Okay, so this little quote might need some background. Setting: Jersey City, New Jersey. Transport: The Hudson-Bergen Light Rail. This above ground train makes stops from Hoboken to Bayonne, and is a relatively new addition to the area (ten to twenty years old). Stops have been added, and construction in the area is rampant–new high-rise apartments are being built and refurbished, and the downtown business district of Jersey City is a newly revamped, pristine center of finance–Morgan Stanley, Citigroup, Bank of America, and JP Morgan Chase all have some big, ominous buildings clustered together like a gang of four, blocking out the run-down, financially bankrupt foil a mile or so away. The argument is hard here, because the neighborhood is clean and developed, but it’s mostly a Monday through Friday, 9-5pm crowd. The luxurious buildings and fancy apre work bars lay vacant and unused during the weekend. Discarded office memos blow down tree lined boulevards like tumbleweeds on a Saturday afternoon. The “Bayonne Flyer” is a train that is express service, and it goes in both directions, but it only stops in the business district, Hoboken, and park and ride areas. Now, having observed for many months, it can be concluded that the Flyer is multicultural, for sure. But these so-called “flyers” are predominantly business types, and yes, your average white middle class yuppies. The contrast is pronounced between the flyers, however, and other trains, such as the West Side Avenue train, which runs local, at every stop. Even the most untrained, unfamiliar eye would see that on two different trains, such as the Flyer and the West Side Ave trains, the riders are varied–usually the divergences are noticable in terms of race, age, and class. This changes depending on the day of the week, and the time of day. But what is most notable is that the Bayonne Flyer only attracts people of a certain race and income range–that being white and upper middle. There are obviously exceptions, such as trips to areas within the Bayonne Flyer stops (there is a mall and grocery store).

The men talking this over, about the “whiteness” of the Bayonne flyer, and it’s discriminatory stopping, were black. But that obviously doesn’t make a difference. What really matters about their observation is the injustice of it all. The West Side trains are just as busy, but they don’t skip the “white stops” on the way, making their travel equally as fast as the “Flyer.” If the NJ transit authority is going to segregate the light rail, they might as well go full tilt and create a West Side Flyer. It is utterly ridiculous to pass this off as consumer needs driven transportation–the plain-as-day truth is that the businesspeople moved into Jersey City and decided to take it over–white people are the minority of residents in Jersey City, yet it’s their preferences that are quietly, yet ever so overtly seeping into a town full of residents of a plethora or races and ethnicities. It’s wonderful, the diversity: South American, Indian, Chinese, African American, Middle Eastern, etc. It’s enjoyable to go shopping in a city where people speak many languages and other cultures are celebrated–yet the boring-as-vanilla-starbuck’s-latte lifestyle is creeping in, and it’s disturbing. Especially because these half-caff-no-foamers don’t live in Jersey City. If you buy/rent a place, you should get to participate in the dialogue. But dictation from Paramus is no good. And it’s so obvious.

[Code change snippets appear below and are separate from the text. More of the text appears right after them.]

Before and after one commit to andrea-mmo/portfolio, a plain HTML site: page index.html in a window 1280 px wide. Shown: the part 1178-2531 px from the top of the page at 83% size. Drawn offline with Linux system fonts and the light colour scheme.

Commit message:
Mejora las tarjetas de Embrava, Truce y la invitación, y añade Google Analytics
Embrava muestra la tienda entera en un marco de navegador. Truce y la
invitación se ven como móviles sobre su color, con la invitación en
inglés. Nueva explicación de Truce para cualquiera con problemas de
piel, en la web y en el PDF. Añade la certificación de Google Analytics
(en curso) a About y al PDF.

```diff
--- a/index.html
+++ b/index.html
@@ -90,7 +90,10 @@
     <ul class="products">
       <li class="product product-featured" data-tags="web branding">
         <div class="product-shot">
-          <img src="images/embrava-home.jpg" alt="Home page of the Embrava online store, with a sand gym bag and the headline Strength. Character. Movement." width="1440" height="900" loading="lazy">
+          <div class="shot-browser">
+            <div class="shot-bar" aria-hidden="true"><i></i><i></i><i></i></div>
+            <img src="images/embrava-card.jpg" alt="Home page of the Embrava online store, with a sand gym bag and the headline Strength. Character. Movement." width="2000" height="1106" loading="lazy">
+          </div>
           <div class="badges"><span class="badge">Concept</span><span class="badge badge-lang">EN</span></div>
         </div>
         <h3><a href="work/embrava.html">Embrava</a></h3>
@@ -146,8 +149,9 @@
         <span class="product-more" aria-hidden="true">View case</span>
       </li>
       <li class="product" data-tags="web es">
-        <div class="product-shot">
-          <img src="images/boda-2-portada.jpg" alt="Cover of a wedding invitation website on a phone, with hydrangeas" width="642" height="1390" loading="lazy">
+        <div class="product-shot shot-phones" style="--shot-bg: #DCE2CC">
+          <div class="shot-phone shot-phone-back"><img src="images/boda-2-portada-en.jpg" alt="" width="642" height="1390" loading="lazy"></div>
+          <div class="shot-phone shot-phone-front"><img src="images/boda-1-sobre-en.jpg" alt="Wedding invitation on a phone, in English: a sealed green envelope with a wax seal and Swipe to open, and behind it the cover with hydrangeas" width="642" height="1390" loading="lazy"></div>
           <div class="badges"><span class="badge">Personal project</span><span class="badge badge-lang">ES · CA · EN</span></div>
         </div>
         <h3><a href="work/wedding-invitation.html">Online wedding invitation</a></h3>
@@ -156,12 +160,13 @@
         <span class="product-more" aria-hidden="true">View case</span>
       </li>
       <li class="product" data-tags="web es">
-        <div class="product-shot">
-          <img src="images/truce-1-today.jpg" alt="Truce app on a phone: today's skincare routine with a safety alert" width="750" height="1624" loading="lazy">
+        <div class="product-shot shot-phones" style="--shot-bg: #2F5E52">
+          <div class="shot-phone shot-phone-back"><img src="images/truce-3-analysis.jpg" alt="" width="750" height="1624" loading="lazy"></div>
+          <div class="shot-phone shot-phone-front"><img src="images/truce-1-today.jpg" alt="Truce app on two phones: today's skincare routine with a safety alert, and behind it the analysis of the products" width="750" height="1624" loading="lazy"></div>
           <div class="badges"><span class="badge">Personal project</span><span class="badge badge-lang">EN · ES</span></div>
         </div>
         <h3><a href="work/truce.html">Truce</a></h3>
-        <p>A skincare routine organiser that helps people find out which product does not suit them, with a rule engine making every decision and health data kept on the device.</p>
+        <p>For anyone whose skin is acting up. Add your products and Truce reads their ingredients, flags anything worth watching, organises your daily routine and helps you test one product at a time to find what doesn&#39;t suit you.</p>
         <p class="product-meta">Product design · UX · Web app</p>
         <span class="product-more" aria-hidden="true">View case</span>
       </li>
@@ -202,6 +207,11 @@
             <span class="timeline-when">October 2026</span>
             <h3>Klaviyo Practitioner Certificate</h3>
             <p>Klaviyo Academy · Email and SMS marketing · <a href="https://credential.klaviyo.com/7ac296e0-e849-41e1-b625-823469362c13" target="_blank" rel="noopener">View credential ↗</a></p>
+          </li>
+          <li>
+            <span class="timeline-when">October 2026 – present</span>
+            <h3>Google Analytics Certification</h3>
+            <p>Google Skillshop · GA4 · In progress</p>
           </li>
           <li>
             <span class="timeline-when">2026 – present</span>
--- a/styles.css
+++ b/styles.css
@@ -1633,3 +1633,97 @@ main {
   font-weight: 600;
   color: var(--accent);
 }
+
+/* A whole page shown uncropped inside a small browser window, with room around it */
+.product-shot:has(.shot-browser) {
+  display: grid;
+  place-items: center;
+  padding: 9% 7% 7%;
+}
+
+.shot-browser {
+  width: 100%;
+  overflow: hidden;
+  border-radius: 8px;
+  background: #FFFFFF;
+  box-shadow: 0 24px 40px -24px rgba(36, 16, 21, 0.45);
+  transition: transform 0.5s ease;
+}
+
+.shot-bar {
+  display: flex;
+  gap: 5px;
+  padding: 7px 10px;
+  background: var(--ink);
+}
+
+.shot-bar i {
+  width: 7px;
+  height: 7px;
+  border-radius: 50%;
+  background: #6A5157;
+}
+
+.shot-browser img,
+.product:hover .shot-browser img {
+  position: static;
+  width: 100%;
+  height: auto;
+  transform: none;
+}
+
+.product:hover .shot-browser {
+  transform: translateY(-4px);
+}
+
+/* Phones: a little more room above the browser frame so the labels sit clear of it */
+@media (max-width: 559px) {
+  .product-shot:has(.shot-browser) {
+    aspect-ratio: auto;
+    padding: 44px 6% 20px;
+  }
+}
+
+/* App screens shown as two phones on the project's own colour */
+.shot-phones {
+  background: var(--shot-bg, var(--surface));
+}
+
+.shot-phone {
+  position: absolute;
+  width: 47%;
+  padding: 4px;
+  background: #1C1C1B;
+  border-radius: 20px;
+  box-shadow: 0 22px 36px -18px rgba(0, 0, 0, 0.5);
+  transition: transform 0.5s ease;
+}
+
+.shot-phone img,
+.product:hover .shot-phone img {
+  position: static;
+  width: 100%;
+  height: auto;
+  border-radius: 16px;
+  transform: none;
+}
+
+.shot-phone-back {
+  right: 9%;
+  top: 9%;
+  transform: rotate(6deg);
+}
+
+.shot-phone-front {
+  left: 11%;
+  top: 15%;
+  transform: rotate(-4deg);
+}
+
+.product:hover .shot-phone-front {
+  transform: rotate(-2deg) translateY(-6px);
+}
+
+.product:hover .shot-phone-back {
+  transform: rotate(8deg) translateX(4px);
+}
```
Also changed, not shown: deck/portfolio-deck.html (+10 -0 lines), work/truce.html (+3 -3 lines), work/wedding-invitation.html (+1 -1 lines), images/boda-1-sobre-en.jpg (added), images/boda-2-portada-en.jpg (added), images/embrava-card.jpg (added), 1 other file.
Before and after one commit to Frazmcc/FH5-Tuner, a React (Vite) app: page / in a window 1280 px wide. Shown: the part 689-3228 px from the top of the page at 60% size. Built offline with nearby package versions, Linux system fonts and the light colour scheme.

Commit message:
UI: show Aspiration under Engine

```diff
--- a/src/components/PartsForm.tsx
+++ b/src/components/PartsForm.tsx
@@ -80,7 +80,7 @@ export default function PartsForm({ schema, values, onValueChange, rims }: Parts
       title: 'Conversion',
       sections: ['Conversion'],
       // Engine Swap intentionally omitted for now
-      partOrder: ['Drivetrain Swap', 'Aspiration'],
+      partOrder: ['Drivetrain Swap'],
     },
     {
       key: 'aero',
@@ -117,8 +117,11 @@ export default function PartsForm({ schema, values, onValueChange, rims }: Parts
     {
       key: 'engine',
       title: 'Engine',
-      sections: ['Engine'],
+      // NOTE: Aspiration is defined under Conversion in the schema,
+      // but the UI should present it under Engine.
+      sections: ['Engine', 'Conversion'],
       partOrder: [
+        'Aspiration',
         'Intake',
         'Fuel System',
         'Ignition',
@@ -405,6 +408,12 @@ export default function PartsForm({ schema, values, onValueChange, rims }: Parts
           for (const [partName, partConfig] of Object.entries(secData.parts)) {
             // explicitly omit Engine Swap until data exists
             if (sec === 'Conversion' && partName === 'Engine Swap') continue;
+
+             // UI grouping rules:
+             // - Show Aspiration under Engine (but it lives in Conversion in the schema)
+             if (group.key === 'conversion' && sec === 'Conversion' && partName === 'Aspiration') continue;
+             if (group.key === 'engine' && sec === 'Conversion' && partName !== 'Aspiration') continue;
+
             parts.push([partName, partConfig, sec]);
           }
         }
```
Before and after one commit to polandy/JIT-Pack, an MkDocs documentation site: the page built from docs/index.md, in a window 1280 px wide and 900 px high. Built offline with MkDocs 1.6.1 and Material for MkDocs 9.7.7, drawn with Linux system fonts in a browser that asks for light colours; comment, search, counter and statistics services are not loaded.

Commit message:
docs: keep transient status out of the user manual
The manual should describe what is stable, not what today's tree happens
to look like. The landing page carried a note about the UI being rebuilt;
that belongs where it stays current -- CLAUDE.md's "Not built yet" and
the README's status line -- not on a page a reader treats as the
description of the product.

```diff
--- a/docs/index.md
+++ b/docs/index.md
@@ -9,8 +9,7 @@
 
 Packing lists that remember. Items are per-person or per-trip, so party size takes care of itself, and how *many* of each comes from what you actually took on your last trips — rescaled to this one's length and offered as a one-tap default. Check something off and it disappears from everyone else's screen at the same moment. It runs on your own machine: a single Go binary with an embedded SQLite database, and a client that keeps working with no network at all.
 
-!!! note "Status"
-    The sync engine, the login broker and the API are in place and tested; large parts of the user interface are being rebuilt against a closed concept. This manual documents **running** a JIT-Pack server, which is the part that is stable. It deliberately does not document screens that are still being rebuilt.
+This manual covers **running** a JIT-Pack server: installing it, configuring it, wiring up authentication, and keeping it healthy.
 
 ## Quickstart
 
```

Another disturbing and blatantly imbecile story here. What this woman is all about beats the living, breathing, cognitive daylights out of most people, for sure. As a preliminary argument, remember this:
1. Church and State separation, please?
2. Terrorists kill out of hatred, it’s commonly accepted that love is a bit different (no matter what kind)
3. Where are these studies?
4. This woman is ignorant as dirt. (sorry, dirt–we didn’t mean it!)